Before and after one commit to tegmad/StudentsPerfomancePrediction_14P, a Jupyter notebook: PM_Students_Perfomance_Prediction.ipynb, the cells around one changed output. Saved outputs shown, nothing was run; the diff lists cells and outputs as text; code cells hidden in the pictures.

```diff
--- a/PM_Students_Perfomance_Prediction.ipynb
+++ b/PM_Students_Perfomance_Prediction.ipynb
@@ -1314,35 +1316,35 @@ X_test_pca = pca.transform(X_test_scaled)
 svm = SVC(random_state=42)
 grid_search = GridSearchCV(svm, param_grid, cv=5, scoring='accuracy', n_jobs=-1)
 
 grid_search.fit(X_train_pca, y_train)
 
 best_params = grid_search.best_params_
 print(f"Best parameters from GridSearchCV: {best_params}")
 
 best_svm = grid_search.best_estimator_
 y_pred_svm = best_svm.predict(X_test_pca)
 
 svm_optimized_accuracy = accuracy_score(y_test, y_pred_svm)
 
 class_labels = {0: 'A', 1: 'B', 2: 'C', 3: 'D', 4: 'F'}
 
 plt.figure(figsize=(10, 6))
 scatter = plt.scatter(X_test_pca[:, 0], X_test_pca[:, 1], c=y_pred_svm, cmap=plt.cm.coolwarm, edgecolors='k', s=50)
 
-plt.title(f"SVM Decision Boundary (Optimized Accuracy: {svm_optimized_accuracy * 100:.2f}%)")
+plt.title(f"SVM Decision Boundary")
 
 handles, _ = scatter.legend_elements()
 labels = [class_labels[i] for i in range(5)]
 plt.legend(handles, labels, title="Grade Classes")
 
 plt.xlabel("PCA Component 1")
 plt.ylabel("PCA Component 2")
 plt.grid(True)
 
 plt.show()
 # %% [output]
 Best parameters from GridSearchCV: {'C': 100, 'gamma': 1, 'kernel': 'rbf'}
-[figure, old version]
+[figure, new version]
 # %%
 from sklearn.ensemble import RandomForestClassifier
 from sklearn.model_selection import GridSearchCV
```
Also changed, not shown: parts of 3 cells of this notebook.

····················

• [Work instructions]
Every entry in the listing should be retyped exactly.

• [Finished task]
Before and after one commit to tegmad/StudentsPerfomancePrediction_14P, a Jupyter notebook: PM_Students_Perfomance_Prediction.ipynb, the cells around one changed output. Saved outputs shown, nothing was run; the diff lists cells and outputs as text; code cells hidden in the pictures.

```diff
--- a/PM_Students_Perfomance_Prediction.ipynb
+++ b/PM_Students_Perfomance_Prediction.ipynb
@@ -1314,35 +1316,35 @@ X_test_pca = pca.transform(X_test_scaled)
 svm = SVC(random_state=42)
 grid_search = GridSearchCV(svm, param_grid, cv=5, scoring='accuracy', n_jobs=-1)
 
 grid_search.fit(X_train_pca, y_train)
 
 best_params = grid_search.best_params_
 print(f"Best parameters from GridSearchCV: {best_params}")
 
 best_svm = grid_search.best_estimator_
 y_pred_svm = best_svm.predict(X_test_pca)
 
 svm_optimized_accuracy = accuracy_score(y_test, y_pred_svm)
 
 class_labels = {0: 'A', 1: 'B', 2: 'C', 3: 'D', 4: 'F'}
 
 plt.figure(figsize=(10, 6))
 scatter = plt.scatter(X_test_pca[:, 0], X_test_pca[:, 1], c=y_pred_svm, cmap=plt.cm.coolwarm, edgecolors='k', s=50)
 
-plt.title(f"SVM Decision Boundary (Optimized Accuracy: {svm_optimized_accuracy * 100:.2f}%)")
+plt.title(f"SVM Decision Boundary")
 
 handles, _ = scatter.legend_elements()
 labels = [class_labels[i] for i in range(5)]
 plt.legend(handles, labels, title="Grade Classes")
 
 plt.xlabel("PCA Component 1")
 plt.ylabel("PCA Component 2")
 plt.grid(True)
 
 plt.show()
 # %% [output]
 Best parameters from GridSearchCV: {'C': 100, 'gamma': 1, 'kernel': 'rbf'}
-[figure, old version]
+[figure, new version]
 # %%
 from sklearn.ensemble import RandomForestClassifier
 from sklearn.model_selection import GridSearchCV
```
Also changed, not shown: parts of 3 cells of this notebook.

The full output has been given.